Heat a large skillet over medium-high heat. Add the bacon pieces and fry until crisp. Remove from the pan; set aside. Pour off all but 2 tablespoons of the fat. Add the mushrooms and onions; cook, stirring now and then, until they pick up some color. They do not need to be cooked through or tender. Add the caraway seeds, garlic, porcini powder, wine and apple cider. Deglaze, scraping up the bits on the bottom of the pan and simmer to reduce the liquid by half. Add the sauerkraut. Stir everything together; stir in the bacon. Cover, lower the heat and simmer. You can also bake this in the oven, if that works better for you. Cook for about 10-20 minutes, depending on how soft you want the mixture to be. You just want the flavors to meld.
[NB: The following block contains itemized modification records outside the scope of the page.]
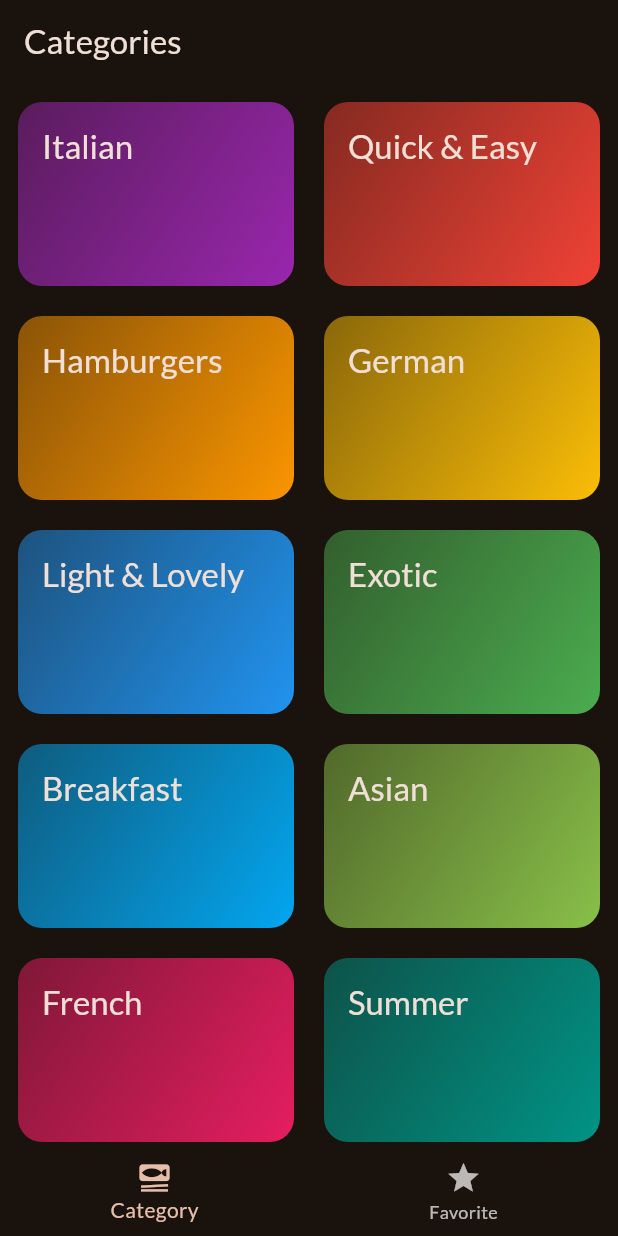
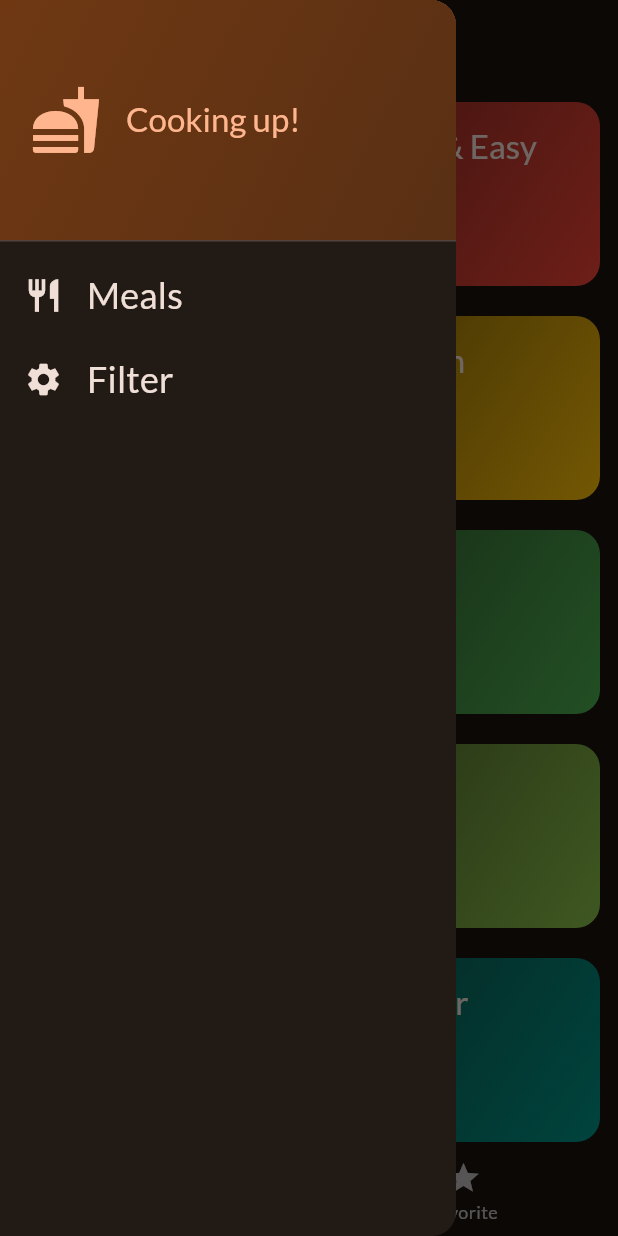
Before and after one commit to AmitAswal-lab/Flutter-Meal-App, a Flutter app: the screen it shows after launch, with the side drawer open (before the commit the screen has no drawer), on a phone screen of 412 x 824 dp. Run offline on Flutter 3.47's test engine with Material 3 defaults, Android fonts, the phone set to English and light mode, and no system bars; our stand-ins replace google_fonts, transparent_image.

Commit message:
Added sideBar and Filtering

```diff
--- a/lib/screens/categories.dart
+++ b/lib/screens/categories.dart
@@ -8,13 +8,15 @@ import 'package:meal_app/screens/meals.dart';
 import 'package:meal_app/widgets/category_grid_item.dart';
 
 class CategoriesScreen extends StatelessWidget {
-  const CategoriesScreen({super.key, required this.onToggleFavorite});
+  const CategoriesScreen({super.key, required this.onToggleFavorite, required this.availableMeals});
 
   final void Function(Meal meal) onToggleFavorite;
 
+  final List<Meal> availableMeals;
+
   void _selectCategory(BuildContext context, Category category) {
 
-    final filterMeals = dummyMeals.where((meals) => meals.categories.contains(category.id)).toList();
+    final filterMeals = availableMeals.where((meals) => meals.categories.contains(category.id)).toList();
     Navigator.push(
       context,
       MaterialPageRoute(
--- a/lib/screens/tab.dart
+++ b/lib/screens/tab.dart
@@ -1,7 +1,17 @@
 import 'package:flutter/material.dart';
+import 'package:meal_app/data/dummy_data.dart';
 import 'package:meal_app/models/meal.dart';
 import 'package:meal_app/screens/categories.dart';
+import 'package:meal_app/screens/filters.dart';
 import 'package:meal_app/screens/meals.dart';
+import 'package:meal_app/widgets/main_drawer.dart';
+
+const kIntialFilters = {
+    Filter.glutenFree : false,
+    Filter.lactoseFree : false,
+    Filter.vegetarian : false,
+    Filter.vegan : false,
+  };
 
 class TabScreen extends StatefulWidget {
   const TabScreen({super.key});
@@ -14,10 +24,13 @@ class _TabScreenState extends State<TabScreen> {
   int _selectedPageIndex = 0;
 
   final List<Meal> _favoriteMeals = [];
+  Map<Filter, bool> _selectedFilters = kIntialFilters;
 
   void _showInfoMessage(String message) {
     ScaffoldMessenger.of(context).clearSnackBars();
-    ScaffoldMessenger.of(context).showSnackBar(SnackBar(content: Text(message),),);
+    ScaffoldMessenger.of(
+      context,
+    ).showSnackBar(SnackBar(content: Text(message)));
   }
 
   void _toggleMealFavorite(Meal meal) {
@@ -42,9 +55,31 @@ class _TabScreenState extends State<TabScreen> {
     });
   }
 
+  void _setScreen(String identifier) async {
+    Navigator.of(context).pop();
+    if (identifier == 'filters') {
+      final result = await Navigator.of(
+        context,
+      ).push<Map<Filter,bool>>(MaterialPageRoute(builder: (ctx) => FiltersScreen(currentFilter: _selectedFilters,)));
+
+      setState(() {
+        _selectedFilters = result ?? kIntialFilters;
+      });
+    }
+  }
+
   @override
   Widget build(BuildContext context) {
-    Widget activePage = CategoriesScreen(onToggleFavorite: _toggleMealFavorite);
+    final availableMeals = dummyMeals.where((meal){
+      if(_selectedFilters[Filter.glutenFree]! && !meal.isGlutenFree) return false;
+      if(_selectedFilters[Filter.lactoseFree]! && !meal.isLactoseFree) return false;
+      if(_selectedFilters[Filter.vegetarian]! && !meal.isVegetarian) return false;
+      if(_selectedFilters[Filter.vegan]! && !meal.isVegan) return false;
+      return true;
+    }).toList();
+
+
+    Widget activePage = CategoriesScreen(onToggleFavorite: _toggleMealFavorite, availableMeals: availableMeals,);
     var activePageTitle = "Categories";
 
     if (_selectedPageIndex == 1) {
@@ -57,6 +92,7 @@ class _TabScreenState extends State<TabScreen> {
 
     return Scaffold(
       appBar: AppBar(title: Text(activePageTitle)),
+      drawer: MainDrawer(onSelectScreen: _setScreen),
       body: activePage,
       bottomNavigationBar: BottomNavigationBar(
         onTap: _selectpage,
--- /dev/null
+++ b/lib/widgets/main_drawer.dart
@@ -0,0 +1,80 @@
+import 'package:flutter/material.dart';
+
+class MainDrawer extends StatelessWidget {
+  const MainDrawer({super.key, required this.onSelectScreen});
+
+  final void Function(String identifier) onSelectScreen;
+
+  @override
+  Widget build(BuildContext context) {
+    return Drawer(
+      child: Column(
+        children: [
+          DrawerHeader(
+            padding: EdgeInsets.all(20),
+            decoration: BoxDecoration(
+              gradient: LinearGradient(
+                colors: [
+                  Theme.of(context).colorScheme.primaryContainer,
+                  Theme.of(context).colorScheme.primaryContainer.withAlpha(180),
+                ],
+                begin: Alignment.topLeft,
+                end: Alignment.bottomRight,
+              ),
+            ),
+            child: Row(
+              children: [
+                Icon(
+                  Icons.fastfood,
+                  size: 48,
+                  color: Theme.of(context).colorScheme.primary,
+                ),
+                SizedBox(width: 16),
+                Text(
+                  'Cooking up!',
+                  style: Theme.of(context).textTheme.titleLarge!.copyWith(
+                    color: Theme.of(context).colorScheme.primary,
+                  ),
+                ),
+              ],
+            ),
+          ),
+          ListTile(
+            leading: Icon(
+              Icons.restaurant,
+              size: 26,
+              color: Theme.of(context).colorScheme.onSurface,
+            ),
+            title: Text(
+              'Meals',
+              style: Theme.of(context).textTheme.titleSmall!.copyWith(
+                color: Theme.of(context).colorScheme.onSurface,
+                fontSize: 24,
+              ),
+            ),
+            onTap: () {
+              onSelectScreen('meals');
+            },
+          ),
+          ListTile(
+            leading: Icon(
+              Icons.settings,
+              size: 26,
+              color: Theme.of(context).colorScheme.onSurface,
+            ),
+            title: Text(
+              'Filter',
+              style: Theme.of(context).textTheme.titleSmall!.copyWith(
+                color: Theme.of(context).colorScheme.onSurface,
+                fontSize: 24,
+              ),
+            ),
+            onTap: () {
+              onSelectScreen('filters');
+            },
+          ),
+        ],
+      ),
+    );
+  }
+}
```
Also changed, not shown: lib/screens/filters.dart (added, +139 -0 lines).
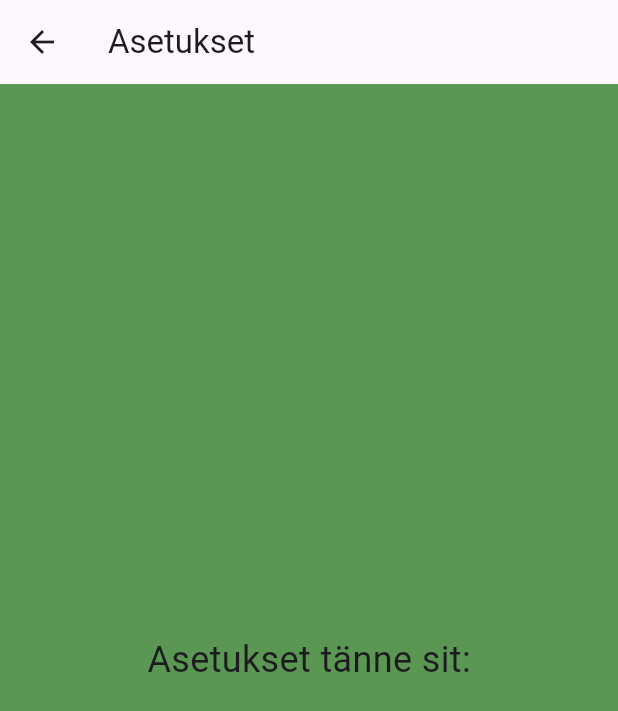
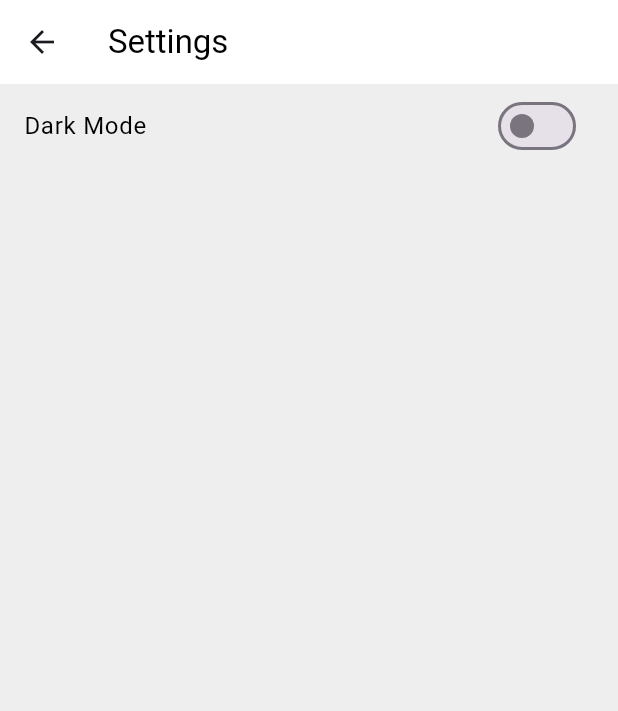
Before and after one commit to Shrimpage/tunteetON, a Flutter app: the Asetukset screen opened by its route, on a phone screen of 412 x 824 dp. Shown: the top 711 px of the screen. Run offline on Flutter 3.47's test engine with Material 3 defaults, Android fonts, the phone set to English and light mode, and no system bars; our stand-ins replace fl_chart, shared_preferences; accounts and stored records are empty.

Commit message:
Pelkät asetukset

```diff
--- a/lib/asetukset.dart
+++ b/lib/asetukset.dart
@@ -1,26 +1,63 @@
 import 'package:flutter/material.dart';
+import 'package:shared_preferences/shared_preferences.dart';
 
-class Asetukset extends StatelessWidget {
+class Asetukset extends StatefulWidget {
   const Asetukset({super.key});
+
+  @override
+  _AsetuksetSivuState createState() => _AsetuksetSivuState();
+}
+
+class _AsetuksetSivuState extends State<Asetukset> {
+  bool _darkMode = false;
+
+  @override
+  void initState() {
+    super.initState();
+    _loadSettings();
+  }
+
+  _loadSettings() async {
+    SharedPreferences prefs = await SharedPreferences.getInstance();
+    setState(() {
+      _darkMode = prefs.getBool('darkMode') ?? false;
+    });
+  }
+
+  _saveSettings() async {
+    SharedPreferences prefs = await SharedPreferences.getInstance();
+    prefs.setBool('darkMode', _darkMode);
+  }
 
   @override
   Widget build(BuildContext context) {
     return Scaffold(
-      appBar:AppBar(
-        title: const Text('Asetukset'),
+      appBar: AppBar(
+        title: Text(
+          'Settings',
+          style: TextStyle(color: _darkMode ? Colors.white : Colors.black), // Change title color based on dark mode
+        ),
+        backgroundColor: _darkMode ? Colors.grey[900] : Colors.white, // Change app bar background color based on dark mode
       ),
-      body: const Center(
-        child: Column(
-          mainAxisAlignment: MainAxisAlignment.center,
-          children: [
-            Text(
-                    'Asetukset tänne sit:',
-                    style: const TextStyle(fontSize: 24),
-            )
-          ],
-        ),
+      backgroundColor: _darkMode ? Colors.grey[800] : Colors.grey[200], // Change page background color based on dark mode
+      body: ListView(
+        children: <Widget>[
+          SwitchListTile(
+            title: Text(
+              'Dark Mode',
+              style: TextStyle(color: _darkMode ? Colors.white : Colors.black), // Change text color based on dark mode
+            ),
+            value: _darkMode,
+            onChanged: (value) {
+              setState(() {
+                _darkMode = value;
+              });
+              _saveSettings();
+            },
+          ),
+          // Add more settings widgets here as needed
+        ],
       ),
-      backgroundColor: Color.fromARGB(255, 89, 151, 82),
     );
   }
 }
```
Serve as is as a side, or use as a base for Rhineland Stuffed Chicken Breasts or pork chops, pork tenderloins, brats or kielbasa.
NOTE: Sometimes I use the fresh kraut in the bags, but I prefer to use sauerkraut canned in glass. I never use the kraut in aluminum cans. Do not add salt until the end of cooking. Taste, then go from there. I love caraway, so I used the large amount and didn’t use the dill seed; it’s a personal choice. I don’t rinse sauerkraut, but you can. You might want to taste it, then decide. Also, you may thicken it with a cornstarch slurry, if it seems too liquid-y.
Czech-German Sauerkraut Recipe©Marcia Lahens 2017. All rights reserved.
I had about 1 cup of sauerkraut hanging around in the fridge. It needed to leave, so I threw that in too. That’s the thing about this recipe, these are the amounts I used, but you could use more or less. My mother used to grate a peeled potato into the mixture, as a thickening agent. You won’t even know it’s there. I really like to add a grated pear or an apple. When I do that, I omit the cider. My mother used what she had, and I’m sure you’ve noticed by now, that’s what I tend to do, too.
If you have a good source for kielbasa, use that. Add it after you fry the bacon; add the slices, dices or chunks and brown them, then continue with the recipe. This is great as is, but is good with some mustard stirred in at the very last minute, just before serving. Or serve it on the side.